But perhaps the most pathetic performance in Parliament was that of Hon Dalmas Otieno who unsuccessfully tried to expunge Wetangula’s name from the report basing his arguments on some fictitious currency exchange rates totally ignoring the criminal activities that accompanied the transactions. For Hon Otieno, good old wisdom dictates that certain situations that are beyond redemption are better left alone.

I am not sure if Hon Otieno was invoking the principle of collective responsibility in his attempt to salvage water under the bridge. Or maybe there was a deal somewhere to put up some semblance of support for political expediency. Either way both of those strategies backfired and left Wetangula more vulnerable as they blotted Otieno’s image as a credible politician. In fact I will not be surprised if a clever political opponent will not exploit that Otieno’s parliamentary blunder at the next general elections and accuse him as the one politician that can stand up in parliament to condone graft in the new Kenya.

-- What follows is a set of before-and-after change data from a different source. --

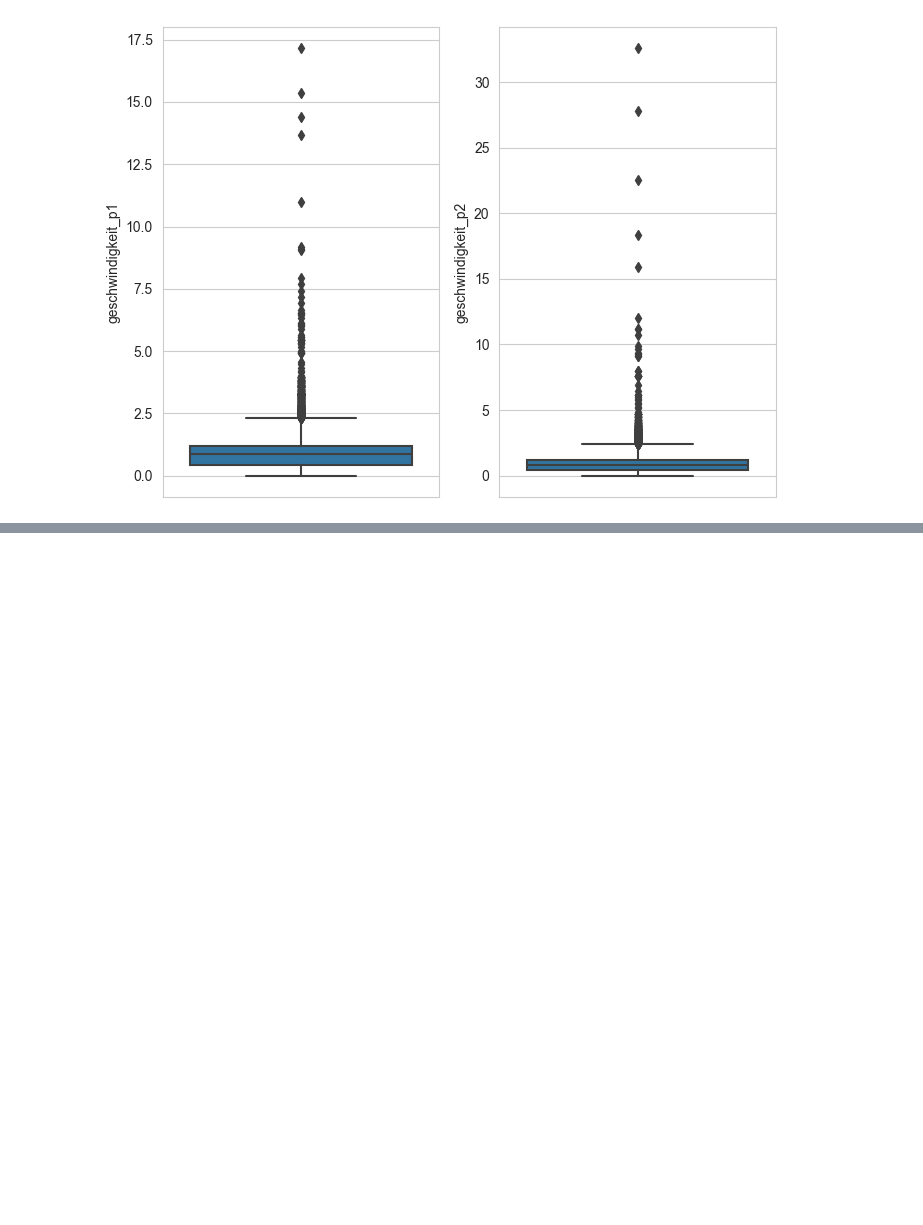
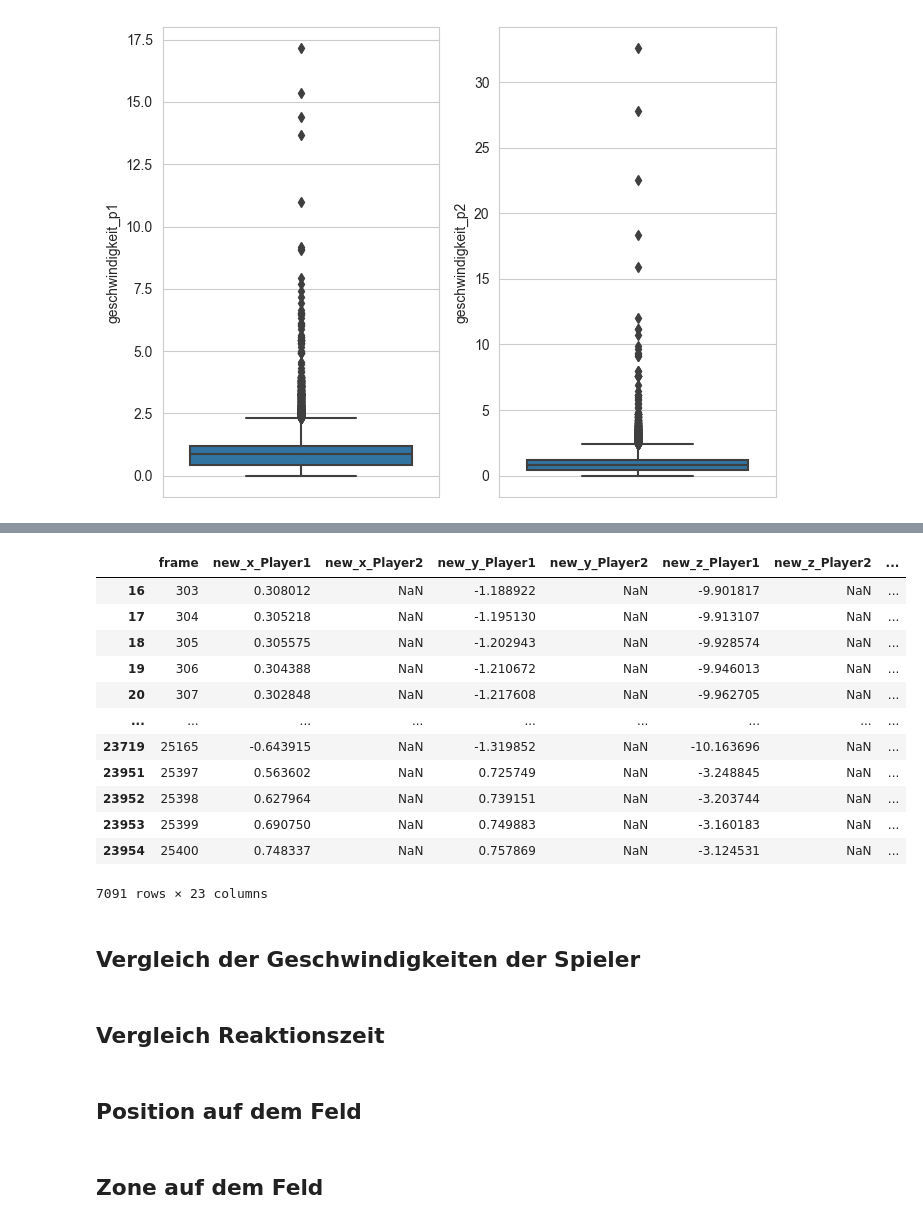
Before and after one commit to fhnw-ds/fhnw-cda2-tennis-analysis, a Jupyter notebook: field_analysis/eda_baden.ipynb, the cells around one changed output, grey strips where cells are left out. Drawn from its saved outputs; the diff is of its cells as text; code cells hidden in the pictures; blank space fills up the shorter version.

```diff
--- a/field_analysis/eda_baden.ipynb
+++ b/field_analysis/eda_baden.ipynb
@@ -382,0 +422,24 @@ plt.show()
+# %%
+df[df[['new_x_Player1','new_x_Player2']].isna().any(axis=1)]
+# %% [output]
+|  | frame | new_x_Player1 | new_x_Player2 | new_y_Player1 | new_y_Player2 | new_z_Player1 | new_z_Player2 | ... |
+| 16 | 303 | 0.308012 | NaN | -1.188922 | NaN | -9.901817 | NaN | ... |
+| 17 | 304 | 0.305218 | NaN | -1.195130 | NaN | -9.913107 | NaN | ... |
+| 18 | 305 | 0.305575 | NaN | -1.202943 | NaN | -9.928574 | NaN | ... |
+| 19 | 306 | 0.304388 | NaN | -1.210672 | NaN | -9.946013 | NaN | ... |
+| 20 | 307 | 0.302848 | NaN | -1.217608 | NaN | -9.962705 | NaN | ... |
+| ... | ... | ... | ... | ... | ... | ... | ... | ... |
+| 23719 | 25165 | -0.643915 | NaN | -1.319852 | NaN | -10.163696 | NaN | ... |
+| 23951 | 25397 | 0.563602 | NaN | 0.725749 | NaN | -3.248845 | NaN | ... |
+| 23952 | 25398 | 0.627964 | NaN | 0.739151 | NaN | -3.203744 | NaN | ... |
+| 23953 | 25399 | 0.690750 | NaN | 0.749883 | NaN | -3.160183 | NaN | ... |
+| 23954 | 25400 | 0.748337 | NaN | 0.757869 | NaN | -3.124531 | NaN | ... |
+7091 rows × 23 columns
+# %% [markdown]
+## Vergleich der Geschwindigkeiten der Spieler
+# %% [markdown]
+## Vergleich Reaktionszeit
+# %% [markdown]
+## Position auf dem Feld
+# %% [markdown]
+## Zone auf dem Feld
```
Also changed, not shown: parts of 4 cells of this notebook.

For some reason, I have this feeling that Kabando wa Kabando, Mwangi Kiunjuri, Deputy Speaker and Martha Karua spoke for many Kenyans across the land. They said what an ordinary Bukusu, Mluhya, Luo, Kikuyu, Giriama, Maasai, Oria or a Mnyagusi could have said. They condemned graft and categorically stated that graft must be dealt with in the new Kenya. They were together in their resolve that anything short of censoring Wetangula and his team would reflect badly on the whole country internationally considering that there were already whispers circulating that deals were being cut among MPs and cabinet ministers; not to mention persistent rumour that brown envelopes were changing hands in hotel lobbies and within the precincts of Parliament.

This country stands to gain nothing from the new constitution unless institutions such as Parliament, the Judiciary and the Executive uphold its dignity and change the way things are done; the more reason why those Kenyans chosen to lead these three arms of government must be seen to have the unquestionable integrity of Ceasar’s wife and the resolve to take some of the most painful decisions; even if the matter at hand involves their closest associates and family members.

In assessing the Majiwa, Ruto and Wetangula sagas, one gets the impression that Kenyan leaders have yet to understand their crucial role in society. To be a leader simply does not mean one owns the public office one holds. That office belongs to the people of Kenya and is held from time to time by different characters at the people’s pleasure. Therefore many leaders would do Kenya a lot of good of they got used to biting the bullet from time to time once they are adversely mentioned in shady deals. This is the only honour they can do to this country.